EXERCISE PROMPT >>
Once the pictures are removed, restate the data below word for word.

DATA FOR ANALYSIS START

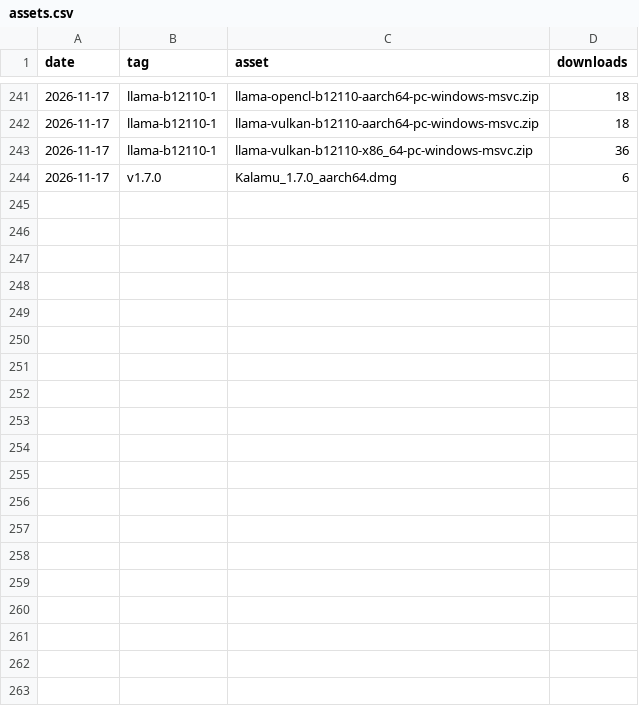
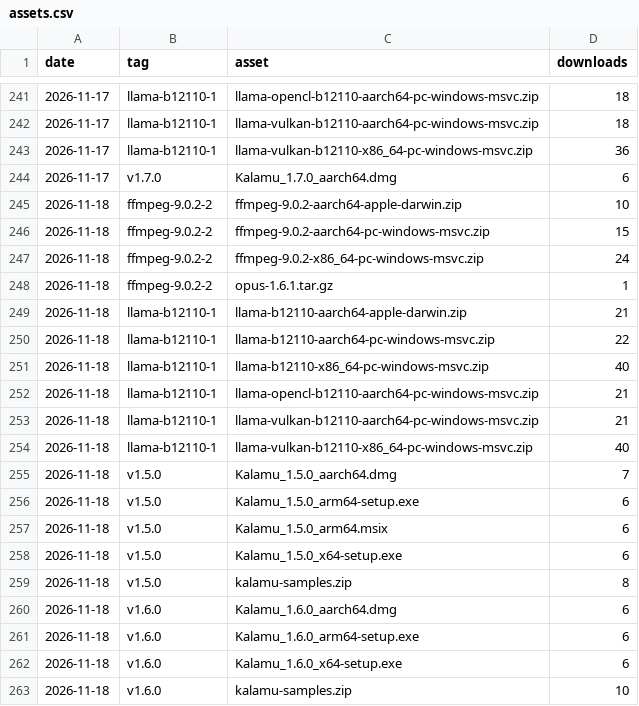
Before and after one commit to fmadore/Kalamu, a CSV file: data/assets.csv, drawn as a sheet; only a part is shown, gaps mark what is left out; the diff covers the shown part only.

```diff
--- a/data/assets.csv
+++ b/data/assets.csv
@@ -244 +244,20 @@ date,tag,asset,downloads
 2026-11-17,v1.7.0,Kalamu_1.7.0_aarch64.dmg,6
+2026-11-18,ffmpeg-9.0.2-2,ffmpeg-9.0.2-aarch64-apple-darwin.zip,10
+2026-11-18,ffmpeg-9.0.2-2,ffmpeg-9.0.2-aarch64-pc-windows-msvc.zip,15
+2026-11-18,ffmpeg-9.0.2-2,ffmpeg-9.0.2-x86_64-pc-windows-msvc.zip,24
+2026-11-18,ffmpeg-9.0.2-2,opus-1.6.1.tar.gz,1
+2026-11-18,llama-b12110-1,llama-b12110-aarch64-apple-darwin.zip,21
+2026-11-18,llama-b12110-1,llama-b12110-aarch64-pc-windows-msvc.zip,22
+2026-11-18,llama-b12110-1,llama-b12110-x86_64-pc-windows-msvc.zip,40
+2026-11-18,llama-b12110-1,llama-opencl-b12110-aarch64-pc-windows-msvc.zip,21
+2026-11-18,llama-b12110-1,llama-vulkan-b12110-aarch64-pc-windows-msvc.zip,21
+2026-11-18,llama-b12110-1,llama-vulkan-b12110-x86_64-pc-windows-msvc.zip,40
+2026-11-18,v1.5.0,Kalamu_1.5.0_aarch64.dmg,7
+2026-11-18,v1.5.0,Kalamu_1.5.0_arm64-setup.exe,6
+2026-11-18,v1.5.0,Kalamu_1.5.0_arm64.msix,6
+2026-11-18,v1.5.0,Kalamu_1.5.0_x64-setup.exe,6
+2026-11-18,v1.5.0,kalamu-samples.zip,8
+2026-11-18,v1.6.0,Kalamu_1.6.0_aarch64.dmg,6
+2026-11-18,v1.6.0,Kalamu_1.6.0_arm64-setup.exe,6
+2026-11-18,v1.6.0,Kalamu_1.6.0_x64-setup.exe,6
+2026-11-18,v1.6.0,kalamu-samples.zip,10
```
Also changed, not shown: 12 added rows elsewhere in this file, data/releases.csv, data/views.csv, 1 other file.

DATA FOR ANALYSIS END

SOLUTION >>
Before and after one commit to fmadore/Kalamu, a CSV file: data/assets.csv, drawn as a sheet; only a part is shown, gaps mark what is left out; the diff covers the shown part only.

```diff
--- a/data/assets.csv
+++ b/data/assets.csv
@@ -244 +244,20 @@ date,tag,asset,downloads
 2026-11-17,v1.7.0,Kalamu_1.7.0_aarch64.dmg,6
+2026-11-18,ffmpeg-9.0.2-2,ffmpeg-9.0.2-aarch64-apple-darwin.zip,10
+2026-11-18,ffmpeg-9.0.2-2,ffmpeg-9.0.2-aarch64-pc-windows-msvc.zip,15
+2026-11-18,ffmpeg-9.0.2-2,ffmpeg-9.0.2-x86_64-pc-windows-msvc.zip,24
+2026-11-18,ffmpeg-9.0.2-2,opus-1.6.1.tar.gz,1
+2026-11-18,llama-b12110-1,llama-b12110-aarch64-apple-darwin.zip,21
+2026-11-18,llama-b12110-1,llama-b12110-aarch64-pc-windows-msvc.zip,22
+2026-11-18,llama-b12110-1,llama-b12110-x86_64-pc-windows-msvc.zip,40
+2026-11-18,llama-b12110-1,llama-opencl-b12110-aarch64-pc-windows-msvc.zip,21
+2026-11-18,llama-b12110-1,llama-vulkan-b12110-aarch64-pc-windows-msvc.zip,21
+2026-11-18,llama-b12110-1,llama-vulkan-b12110-x86_64-pc-windows-msvc.zip,40
+2026-11-18,v1.5.0,Kalamu_1.5.0_aarch64.dmg,7
+2026-11-18,v1.5.0,Kalamu_1.5.0_arm64-setup.exe,6
+2026-11-18,v1.5.0,Kalamu_1.5.0_arm64.msix,6
+2026-11-18,v1.5.0,Kalamu_1.5.0_x64-setup.exe,6
+2026-11-18,v1.5.0,kalamu-samples.zip,8
+2026-11-18,v1.6.0,Kalamu_1.6.0_aarch64.dmg,6
+2026-11-18,v1.6.0,Kalamu_1.6.0_arm64-setup.exe,6
+2026-11-18,v1.6.0,Kalamu_1.6.0_x64-setup.exe,6
+2026-11-18,v1.6.0,kalamu-samples.zip,10
```
Also changed, not shown: 12 added rows elsewhere in this file, data/releases.csv, data/views.csv, 1 other file.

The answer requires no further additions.